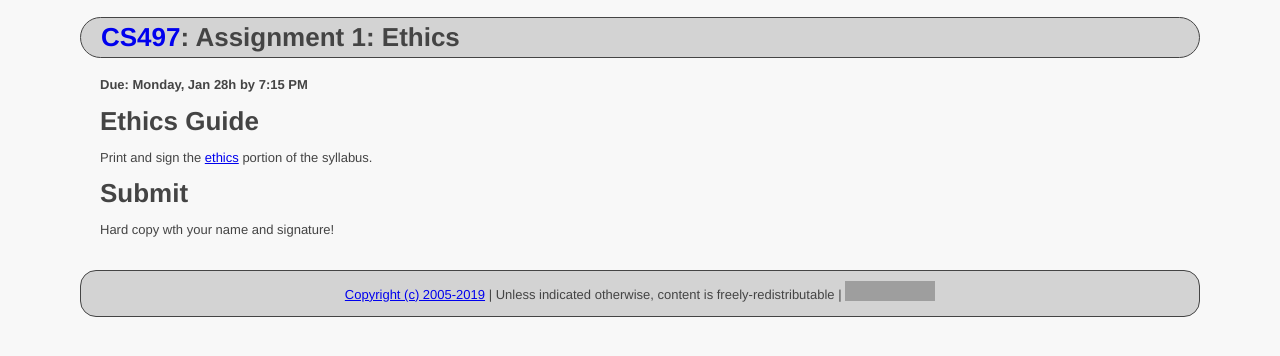
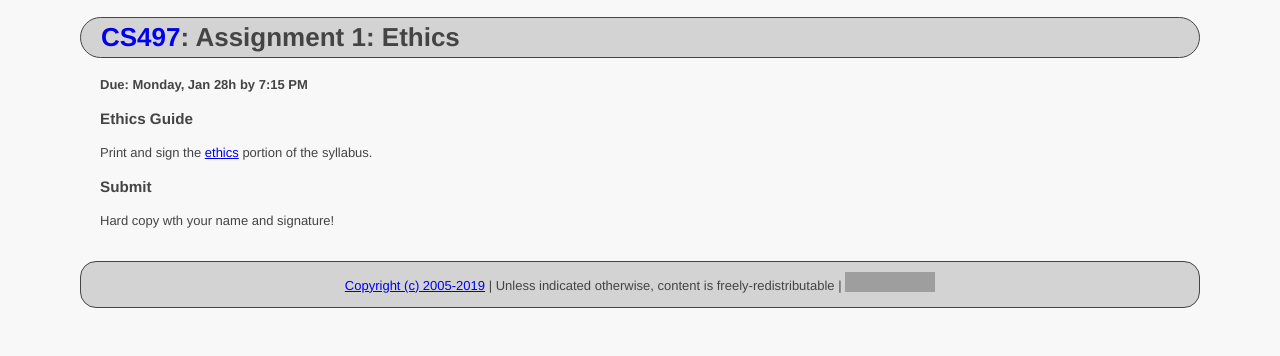
Before and after one commit to ycpcs/cs497-spring2019, a Jekyll site: the page built from assign/assign01.md, in a window 1280 px wide. Shown: the top 356 px of the page. Built offline with Jekyll 4.4.1, drawn with Linux system fonts in a browser that asks for light colours; grey boxes are pictures that could not be loaded.

```diff
--- a/assign/assign01.md
+++ b/assign/assign01.md
@@ -6,10 +6,10 @@ title: "Assignment 1: Ethics"
 
 **Due: Monday, Jan 28h by 7:15 PM**
 
-# Ethics Guide
+### Ethics Guide
 
 Print and sign the [ethics](../ethics.html) portion of the syllabus.
 
-# Submit #
+### Submit #
 
 Hard copy wth your name and signature!
```
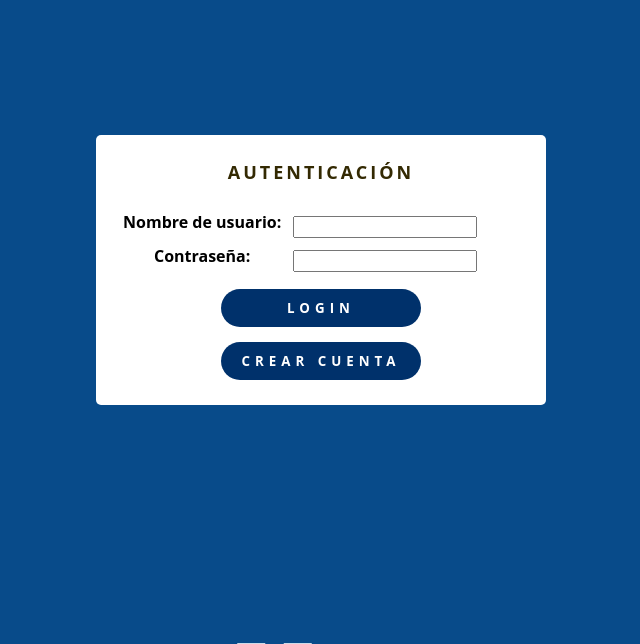
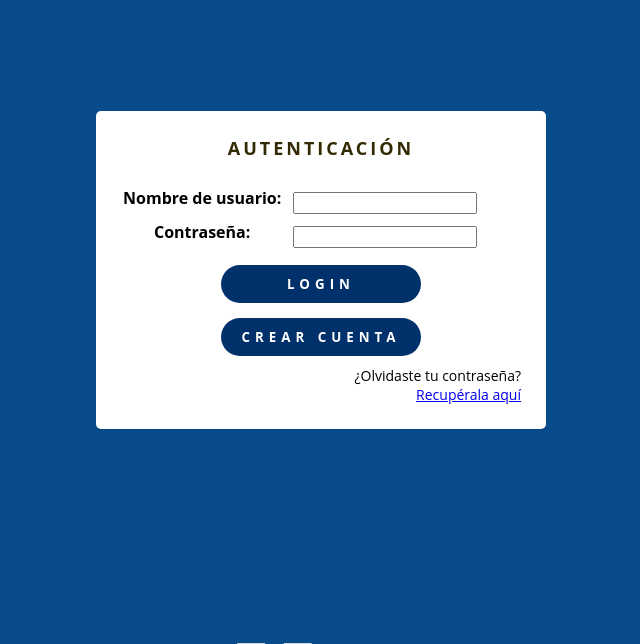
Before and after one commit to TitoOlivares/cacharritosRentACar, a Django app: page /accounts/login/ in a window 1280 px wide. Shown: the part 50-694 px from the top of the page, without its empty margins (319-959 px from the left). Run offline with Django 3.2, Linux system fonts and the light colour scheme.

Commit message:
Recuperación de contraseña

```diff
--- a/Proyecto Semestral (Entrega 2)/cacharritos/cacharritos/urls.py
+++ b/Proyecto Semestral (Entrega 2)/cacharritos/cacharritos/urls.py
@@ -14,12 +14,20 @@ Including another URLconf
     2. Add a URL to urlpatterns:  path('blog/', include('blog.urls'))
 """
 from django.contrib import admin
-from django.urls import path, include
+from django.urls import path,re_path, include
+from django.contrib.auth.views import PasswordResetView, PasswordResetDoneView, PasswordResetConfirmView, PasswordResetCompleteView
+
 
 urlpatterns = [
     path('admin/', admin.site.urls),
     path('', include('core.urls')),
     path('accounts/', include('django.contrib.auth.urls')),
+
+    path('password_reset', PasswordResetView.as_view(), name='password_reset'),
+    path('password_reset_done', PasswordResetDoneView.as_view(), name='password_reset_done'),
+    re_path(r'^reset/(?P<uidb64>[0-9A-Za-z_\-]+)/(?P<token>.+)/$',
+        PasswordResetConfirmView.as_view(), name='password_reset_confirm'),
+    path('done', PasswordResetCompleteView.as_view(), name='password_reset_complete'),
 ]
 
 #Personalizar titulos de administrador
--- a/Proyecto Semestral (Entrega 2)/cacharritos/core/static/core/css/estilo_login.css
+++ b/Proyecto Semestral (Entrega 2)/cacharritos/core/static/core/css/estilo_login.css
@@ -99,6 +99,12 @@ body {
     display: none;
 }
 
+.reset{
+    float: inline-end;
+    font-size: 14px;
+    margin-top: 10px;
+    text-align: right;
+}
 
 
 
--- a/Proyecto Semestral (Entrega 2)/cacharritos/core/templates/registration/login.html
+++ b/Proyecto Semestral (Entrega 2)/cacharritos/core/templates/registration/login.html
@@ -41,6 +41,12 @@
         <div class="boton">
             <input  type="submit" value="Login">
             <a href="{% url 'Registro_usuario' %}"><button>Crear cuenta</button></a>
+            <div class="reset">
+                <p>¿Olvidaste tu contrase&ntilde;a?</p>
+                <a href="{% url 'password_reset' %}">Recup&eacute;rala aqu&iacute;</a>
+            </div>
+
+
         </div>
 
     </form>
--- a/Proyecto Semestral (Entrega 2)/cacharritos/core/urls.py
+++ b/Proyecto Semestral (Entrega 2)/cacharritos/core/urls.py
@@ -8,4 +8,5 @@ urlpatterns = [
     path('arriendos/', arriendos, name="arriendos"),
     path('registro/',registro_usuario, name="Registro_usuario" ),
     path('admin',admin,name="admin"),
+
 ]
```
Also changed, not shown: Proyecto Semestral (Entrega 2)/cacharritos/cacharritos/settings.py (+8 -0 lines), Proyecto Semestral (Entrega 2)/cacharritos/db.sqlite3.
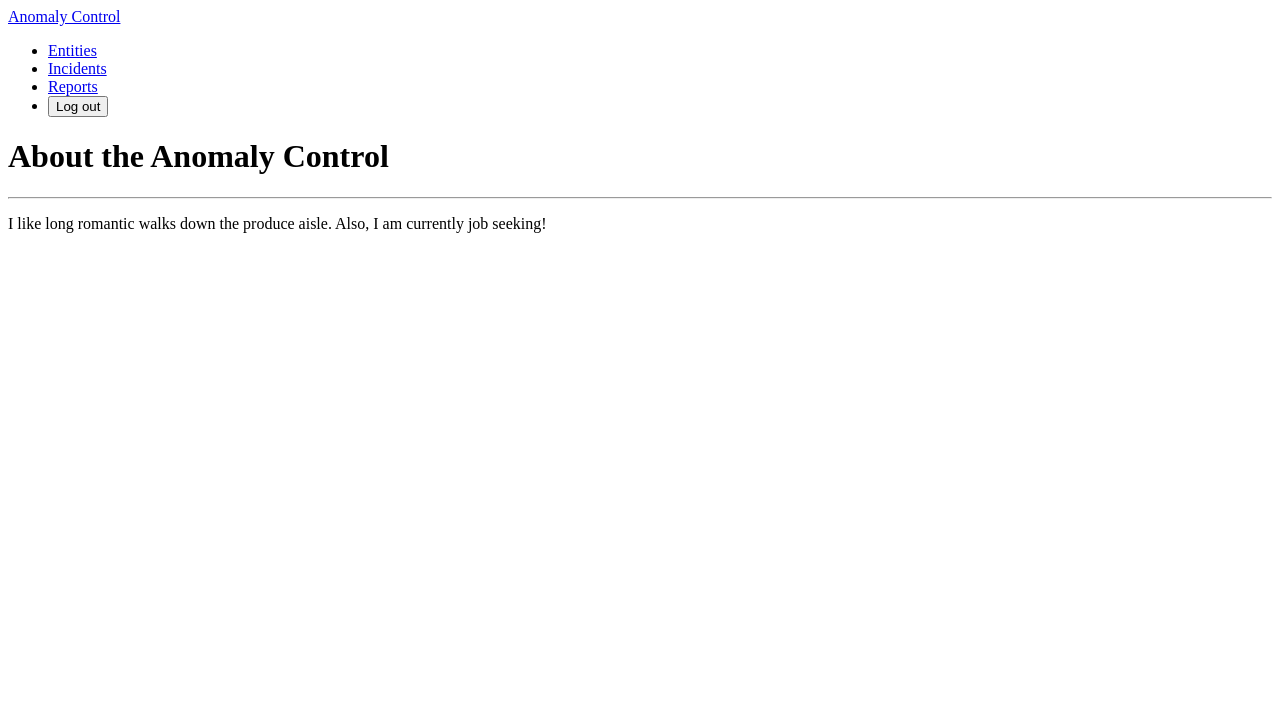
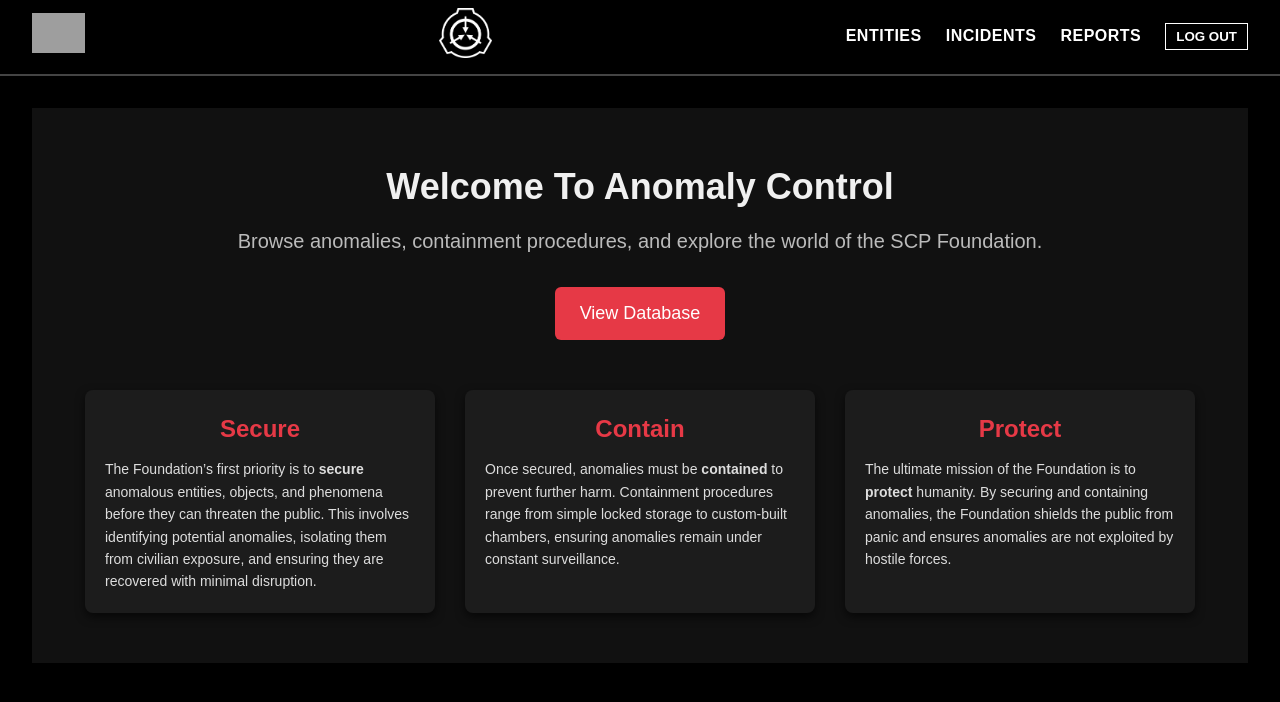
Before and after one commit to husain-folath/Anomaly-Control, a Django app: page /about/ in a window 1280 px wide. Shown: the top 702 px of the page. Run offline with Django 5.2, Linux system fonts and the light colour scheme; the visitor is signed in with stand-in values (Sample User, id 1); grey boxes are pictures that could not be loaded.

Commit message:
changed home and about pages and included logos.

```diff
--- /dev/null
+++ b/main_app/static/css/about.css
@@ -0,0 +1,66 @@
+.about-container {
+  text-align: center;
+  padding: 50px 20px;
+  color: #f0f0f0;
+  background-color: #111; /* dark background for SCP vibe */
+}
+
+.about-title {
+  font-size: 36px;
+  margin-bottom: 10px;
+}
+
+.about-subtitle {
+  font-size: 20px;
+  margin-bottom: 30px;
+  color: #bbb;
+}
+
+.center-btn {
+  margin: 20px 0 50px 0;
+}
+
+.btn {
+  display: inline-block;
+  padding: 12px 25px;
+  background-color: #e63946;
+  color: white;
+  text-decoration: none;
+  border-radius: 6px;
+  font-size: 18px;
+  transition: background 0.3s ease;
+}
+
+.btn:hover {
+  background-color: #ff4d5a;
+}
+
+.scp-sections {
+  display: flex;
+  justify-content: center;
+  gap: 30px;
+  flex-wrap: wrap;
+}
+
+.scp-card {
+  flex: 1 1 300px;
+  background: #1c1c1c;
+  padding: 20px;
+  border-radius: 8px;
+  max-width: 350px;
+  box-shadow: 0 4px 10px rgba(0,0,0,0.6);
+  text-align: left;
+}
+
+.scp-card h2 {
+  font-size: 24px;
+  margin-bottom: 10px;
+  text-align: center;
+  color: #e63946;
+}
+
+.scp-card p {
+  font-size: 14px;
+  line-height: 1.6;
+  color: #ddd;
+}
--- a/main_app/static/css/base.css
+++ b/main_app/static/css/base.css
@@ -0,0 +1,76 @@
+/* Reset */
+* {
+  margin: 0;
+  padding: 0;
+  box-sizing: border-box;
+}
+
+body {
+  font-family: "Arial", sans-serif;
+  background-color: black;
+  color: white;
+  line-height: 1.6;
+}
+
+/* Navbar Layout */
+.navbar {
+  display: flex;
+  justify-content: space-between;
+  align-items: center;
+  background: #000; /* Pure black */
+  padding: 0.5rem 2rem;
+  border-bottom: 2px solid #444; /* Government style divider */
+}
+
+.navbar-left img {
+  height: 40px;
+}
+
+.navbar-center .scp-logo {
+  height: 50px;
+}
+
+.navbar-right {
+  display: flex;
+  align-items: center;
+}
+
+.nav-links {
+  display: flex;
+  list-style: none;
+  gap: 1.5rem;
+}
+
+.nav-links a {
+  color: white;
+  text-decoration: none;
+  font-weight: bold;
+  text-transform: uppercase;
+  letter-spacing: 0.5px;
+  transition: color 0.3s ease;
+}
+
+.nav-links a:hover {
+  color: #aaa; /* subtle hover */
+}
+
+/* Logout button */
+.logout-btn {
+  background: transparent;
+  border: 1px solid white;
+  color: white;
+  font-weight: bold;
+  padding: 5px 10px;
+  cursor: pointer;
+  text-transform: uppercase;
+}
+
+.logout-btn:hover {
+  background: white;
+  color: black;
+}
+
+/* Page main content */
+main {
+  padding: 2rem;
+}
--- a/main_app/templates/about.html
+++ b/main_app/templates/about.html
@@ -1,9 +1,44 @@
 {% extends 'base.html' %}
+{% load static %}
 {% block content %}
-<h1>About the Anomaly Control</h1>
-<hr />
-<p class="page-content">
-  I like long romantic walks down the produce aisle. Also, I am currently job
-  seeking!
-</p>
+<link rel="stylesheet" href="{% static 'css/about.css' %}" />
+
+<div class="about-container">
+  <h1 class="about-title">Welcome To Anomaly Control</h1>
+  <p class="about-subtitle">
+    Browse anomalies, containment procedures, and explore the world of the SCP Foundation.
+  </p>
+
+  <div class="center-btn">
+    <a href="{% url 'entity_index' %}" class="btn">View Database</a>
+  </div>
+
+  <div class="scp-sections">
+    <div class="scp-card">
+      <h2>Secure</h2>
+      <p>
+        The Foundation’s first priority is to <strong>secure</strong> anomalous
+        entities, objects, and phenomena before they can threaten the public.
+        This involves identifying potential anomalies, isolating them from
+        civilian exposure, and ensuring they are recovered with minimal disruption.
+      </p>
+    </div>
+    <div class="scp-card">
+      <h2>Contain</h2>
+      <p>
+        Once secured, anomalies must be <strong>contained</strong> to prevent
+        further harm. Containment procedures range from simple locked storage
+        to custom-built chambers, ensuring anomalies remain under constant surveillance.
+      </p>
+    </div>
+    <div class="scp-card">
+      <h2>Protect</h2>
+      <p>
+        The ultimate mission of the Foundation is to <strong>protect</strong>
+        humanity. By securing and containing anomalies, the Foundation shields
+        the public from panic and ensures anomalies are not exploited by hostile forces.
+      </p>
+    </div>
+  </div>
+</div>
 {% endblock %}
--- a/main_app/templates/base.html
+++ b/main_app/templates/base.html
@@ -1,53 +1,54 @@
+{% load static %}
 <!DOCTYPE html>
 <html lang="en">
   <head>
     <meta charset="UTF-8" />
     <meta http-equiv="X-UA-Compatible" content="IE=edge" />
     <meta name="viewport" content="width=device-width, initial-scale=1.0" />
-    <link rel="shortcut icon" type="image/png" href="" />
+    <link
+      rel="shortcut icon"
+      type="image/png"
+      href="{% static 'images/scp-foundation-logo.png' %}"
+    />
+    <link rel="stylesheet" href="{% static 'css/base.css' %}" />
     <title>Anomaly Control</title>
-    {% block head %}
-
-    {% endblock %}
+    {% block head %}{% endblock %}
   </head>
   <body>
     <!-- Navbar -->
     <nav class="navbar">
-      <div class="container">
-        <a href="{% url 'home' %}" class="logo">Anomaly Control</a>
+      <div class="navbar-left">
+        <a href="{% url 'home' %}" class="logo">
+          <img src="{% static 'images/anomaly-control-logo.svg' %}" alt="Anomaly Control Logo" />
+        </a>
+      </div>
+
+      <div class="navbar-center">
+        <img src="{% static 'images/scp-foundation-logo.png' %}" alt="SCP Foundation Logo" class="scp-logo" />
+      </div>
+
+      <div class="navbar-right">
         <ul class="nav-links">
-          <li>
-            <a href="{% url 'entity_index' %}">Entities</a>
-          </li>
-          <li>
-            <a href="{% url 'incident_index' %}">Incidents</a>
-          </li>
-          <li>
-            <a href="{% url 'report_index' %}">Reports</a>
-          </li>
+          <li><a href="{% url 'entity_index' %}">Entities</a></li>
+          <li><a href="{% url 'incident_index' %}">Incidents</a></li>
+          <li><a href="{% url 'report_index' %}">Reports</a></li>
           {% if user.is_authenticated %}
             <li>
               <form id="logout-form" method="post" action="{% url 'logout' %}">
                 {% csrf_token %}
-                <button type="submit">Log out</button>
+                <button type="submit" class="logout-btn">Log out</button>
               </form>
             </li>
           {% else %}
-            <li>
-              <a href="{% url 'signup' %}">Sign Up</a>
-            </li>
-            <li>
-              <a href="{% url 'home' %}">Login</a>
-            </li>
+            <li><a href="{% url 'signup' %}">Sign Up</a></li>
+            <li><a href="{% url 'home' %}">Login</a></li>
           {% endif %}
         </ul>
       </div>
     </nav>
 
     <main>
-      {% block content %}
-
-      {% endblock %}
+      {% block content %}{% endblock %}
     </main>
   </body>
 </html>
```
Also changed, not shown: main_app/static/css/home.css (+129 -0 lines), main_app/templates/home.html (+17 -4 lines), main_app/static/images/anomaly-control-logo.svg (added).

──────────────────────────────

ACTIVITY: Tally the lines of the records above that contain the word "width". Give only the total.

ANSWER FOR THE TASK: 2